> Your assignment
Copy every line of the data in which the word "href" occurs.

___ Data excerpts ___

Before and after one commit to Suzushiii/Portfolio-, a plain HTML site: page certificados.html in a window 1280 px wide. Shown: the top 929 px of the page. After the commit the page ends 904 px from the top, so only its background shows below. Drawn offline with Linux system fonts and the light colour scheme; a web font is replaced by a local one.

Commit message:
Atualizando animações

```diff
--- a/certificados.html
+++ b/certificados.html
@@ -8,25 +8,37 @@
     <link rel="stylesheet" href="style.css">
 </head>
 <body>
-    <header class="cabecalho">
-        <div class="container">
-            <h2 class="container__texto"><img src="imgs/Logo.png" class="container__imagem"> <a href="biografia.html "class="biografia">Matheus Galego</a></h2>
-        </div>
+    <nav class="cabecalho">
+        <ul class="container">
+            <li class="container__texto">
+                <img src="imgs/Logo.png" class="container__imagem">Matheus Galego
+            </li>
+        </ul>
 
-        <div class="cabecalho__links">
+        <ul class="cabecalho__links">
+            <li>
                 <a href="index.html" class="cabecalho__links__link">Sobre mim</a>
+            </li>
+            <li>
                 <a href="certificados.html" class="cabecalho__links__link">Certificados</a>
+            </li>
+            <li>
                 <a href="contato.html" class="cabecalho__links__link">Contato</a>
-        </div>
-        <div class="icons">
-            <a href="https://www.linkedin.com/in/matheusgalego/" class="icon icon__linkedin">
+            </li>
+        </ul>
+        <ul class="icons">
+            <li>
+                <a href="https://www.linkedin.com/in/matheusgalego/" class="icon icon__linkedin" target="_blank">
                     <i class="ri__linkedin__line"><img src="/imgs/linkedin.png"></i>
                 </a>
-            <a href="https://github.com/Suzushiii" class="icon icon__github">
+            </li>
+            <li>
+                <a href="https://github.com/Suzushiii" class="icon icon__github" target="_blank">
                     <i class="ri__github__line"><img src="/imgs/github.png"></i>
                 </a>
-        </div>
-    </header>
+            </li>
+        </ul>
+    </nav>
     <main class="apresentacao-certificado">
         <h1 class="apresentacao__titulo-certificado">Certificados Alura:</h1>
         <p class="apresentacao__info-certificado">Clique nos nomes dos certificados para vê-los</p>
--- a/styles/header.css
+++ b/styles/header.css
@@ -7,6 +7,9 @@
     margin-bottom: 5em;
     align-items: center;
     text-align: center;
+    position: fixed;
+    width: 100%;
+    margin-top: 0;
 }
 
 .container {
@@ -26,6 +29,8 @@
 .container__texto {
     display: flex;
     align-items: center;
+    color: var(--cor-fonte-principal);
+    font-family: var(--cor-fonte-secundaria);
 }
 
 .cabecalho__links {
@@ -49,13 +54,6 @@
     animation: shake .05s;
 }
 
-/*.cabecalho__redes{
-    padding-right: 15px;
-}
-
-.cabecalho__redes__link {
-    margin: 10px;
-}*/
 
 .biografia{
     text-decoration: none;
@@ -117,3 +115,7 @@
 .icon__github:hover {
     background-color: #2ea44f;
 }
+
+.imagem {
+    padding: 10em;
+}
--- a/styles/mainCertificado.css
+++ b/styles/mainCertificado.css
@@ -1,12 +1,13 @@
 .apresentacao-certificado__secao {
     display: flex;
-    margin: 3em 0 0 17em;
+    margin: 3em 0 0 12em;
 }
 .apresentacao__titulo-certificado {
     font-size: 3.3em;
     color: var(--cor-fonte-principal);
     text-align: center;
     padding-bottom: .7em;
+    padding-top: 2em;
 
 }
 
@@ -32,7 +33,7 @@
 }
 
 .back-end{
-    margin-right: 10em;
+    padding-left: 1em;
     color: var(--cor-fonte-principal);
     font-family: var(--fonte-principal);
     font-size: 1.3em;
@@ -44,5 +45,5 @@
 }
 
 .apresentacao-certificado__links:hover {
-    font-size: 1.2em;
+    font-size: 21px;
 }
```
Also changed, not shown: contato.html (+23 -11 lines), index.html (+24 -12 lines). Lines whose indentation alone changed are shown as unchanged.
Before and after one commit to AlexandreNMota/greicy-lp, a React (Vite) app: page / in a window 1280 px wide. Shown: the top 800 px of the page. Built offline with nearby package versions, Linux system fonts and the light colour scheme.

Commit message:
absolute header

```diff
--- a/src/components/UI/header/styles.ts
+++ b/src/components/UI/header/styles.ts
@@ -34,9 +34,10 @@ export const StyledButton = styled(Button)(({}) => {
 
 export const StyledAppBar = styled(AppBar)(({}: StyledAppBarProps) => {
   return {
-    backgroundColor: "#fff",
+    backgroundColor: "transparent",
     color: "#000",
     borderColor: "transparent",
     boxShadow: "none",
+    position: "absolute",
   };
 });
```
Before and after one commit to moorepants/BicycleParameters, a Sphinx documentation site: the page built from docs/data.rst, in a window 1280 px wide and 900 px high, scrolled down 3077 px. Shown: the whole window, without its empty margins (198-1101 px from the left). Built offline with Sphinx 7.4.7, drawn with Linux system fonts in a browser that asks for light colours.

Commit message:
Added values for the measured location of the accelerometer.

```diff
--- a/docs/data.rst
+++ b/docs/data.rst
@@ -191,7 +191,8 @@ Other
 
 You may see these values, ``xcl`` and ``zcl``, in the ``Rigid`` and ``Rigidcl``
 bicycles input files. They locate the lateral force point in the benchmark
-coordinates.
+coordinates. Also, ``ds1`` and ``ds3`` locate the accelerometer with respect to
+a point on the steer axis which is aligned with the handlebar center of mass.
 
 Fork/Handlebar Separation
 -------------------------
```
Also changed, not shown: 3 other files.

___

> Result
     <link rel="stylesheet" href="style.css">
-            <h2 class="container__texto"><img src="imgs/Logo.png" class="container__imagem"> <a href="biografia.html "class="biografia">Matheus Galego</a></h2>
                 <a href="index.html" class="cabecalho__links__link">Sobre mim</a>
                 <a href="certificados.html" class="cabecalho__links__link">Certificados</a>
                 <a href="contato.html" class="cabecalho__links__link">Contato</a>
-            <a href="https://www.linkedin.com/in/matheusgalego/" class="icon icon__linkedin">
+                <a href="https://www.linkedin.com/in/matheusgalego/" class="icon icon__linkedin" target="_blank">
-            <a href="https://github.com/Suzushiii" class="icon icon__github">
+                <a href="https://github.com/Suzushiii" class="icon icon__github" target="_blank">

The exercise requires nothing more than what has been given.